**Exercise instructions:**
Return all the entries below exactly, except for the images they hold.

**Before and after images:**
== Segment start ==
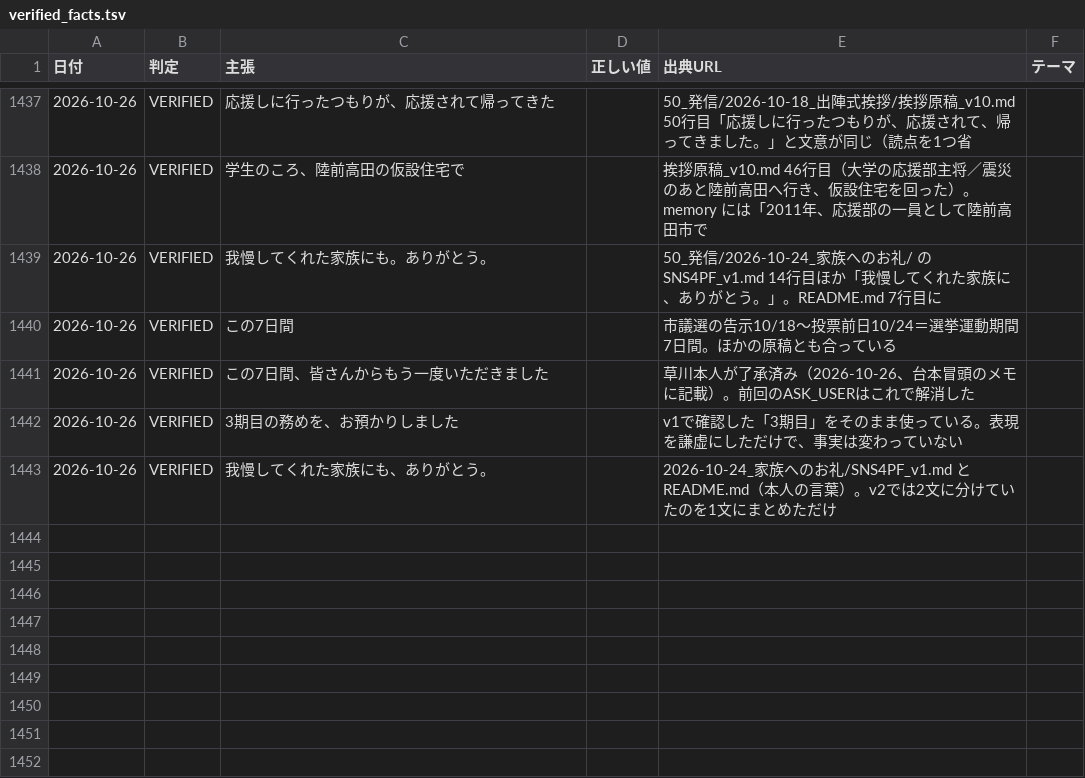
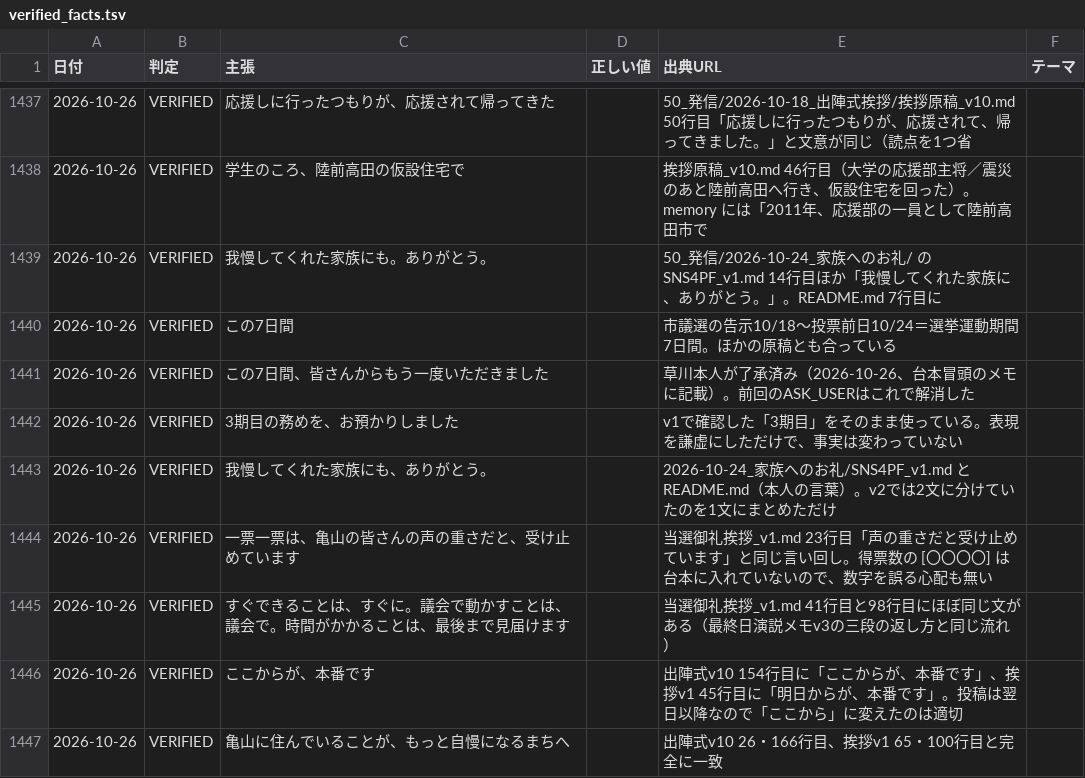
Before and after one commit to thiguchi125-debug/claude-config, a TSV file: backup/agents/knowledge/fact_ledger/verified_facts.tsv, drawn as a sheet; only a part is shown, gaps mark what is left out; the diff names each change by its address in the sheet, - before the commit and + after, or states it on an @@ line.

```diff
--- a/backup/agents/knowledge/fact_ledger/verified_facts.tsv
+++ b/backup/agents/knowledge/fact_ledger/verified_facts.tsv
+row 1444: 2026-10-26 | VERIFIED | 一票一票は、亀山の皆さんの声の重さだと、受け止めています |  | 当選御礼挨拶_v1.md 23行目「声の重さだと受け止めています」と同じ言い回し。得票数の [〇〇〇〇] は台本に入れていないので、数字を誤る心配も無い
+row 1445: 2026-10-26 | VERIFIED | すぐできることは、すぐに。議会で動かすことは、議会で。時間がかかることは、最後まで見届けます |  | 当選御礼挨拶_v1.md 41行目と98行目にほぼ同じ文がある（最終日演説メモv3の三段の返し方と同じ流れ）
+row 1446: 2026-10-26 | VERIFIED | ここからが、本番です |  | 出陣式v10 154行目に「ここからが、本番です」、挨拶v1 45行目に「明日からが、本番です」。投稿は翌日以降なので「ここから」に変えたのは適切
+row 1447: 2026-10-26 | VERIFIED | 亀山に住んでいることが、もっと自慢になるまちへ |  | 出陣式v10 26・166行目、挨拶v1 65・100行目と完全に一致
```
Also changed, not shown: 1 other file.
== Segment end ==
**Answer below:**
Before and after one commit to thiguchi125-debug/claude-config, a TSV file: backup/agents/knowledge/fact_ledger/verified_facts.tsv, drawn as a sheet; only a part is shown, gaps mark what is left out; the diff names each change by its address in the sheet, - before the commit and + after, or states it on an @@ line.

```diff
--- a/backup/agents/knowledge/fact_ledger/verified_facts.tsv
+++ b/backup/agents/knowledge/fact_ledger/verified_facts.tsv
+row 1444: 2026-10-26 | VERIFIED | 一票一票は、亀山の皆さんの声の重さだと、受け止めています |  | 当選御礼挨拶_v1.md 23行目「声の重さだと受け止めています」と同じ言い回し。得票数の [〇〇〇〇] は台本に入れていないので、数字を誤る心配も無い
+row 1445: 2026-10-26 | VERIFIED | すぐできることは、すぐに。議会で動かすことは、議会で。時間がかかることは、最後まで見届けます |  | 当選御礼挨拶_v1.md 41行目と98行目にほぼ同じ文がある（最終日演説メモv3の三段の返し方と同じ流れ）
+row 1446: 2026-10-26 | VERIFIED | ここからが、本番です |  | 出陣式v10 154行目に「ここからが、本番です」、挨拶v1 45行目に「明日からが、本番です」。投稿は翌日以降なので「ここから」に変えたのは適切
+row 1447: 2026-10-26 | VERIFIED | 亀山に住んでいることが、もっと自慢になるまちへ |  | 出陣式v10 26・166行目、挨拶v1 65・100行目と完全に一致
```
Also changed, not shown: 1 other file.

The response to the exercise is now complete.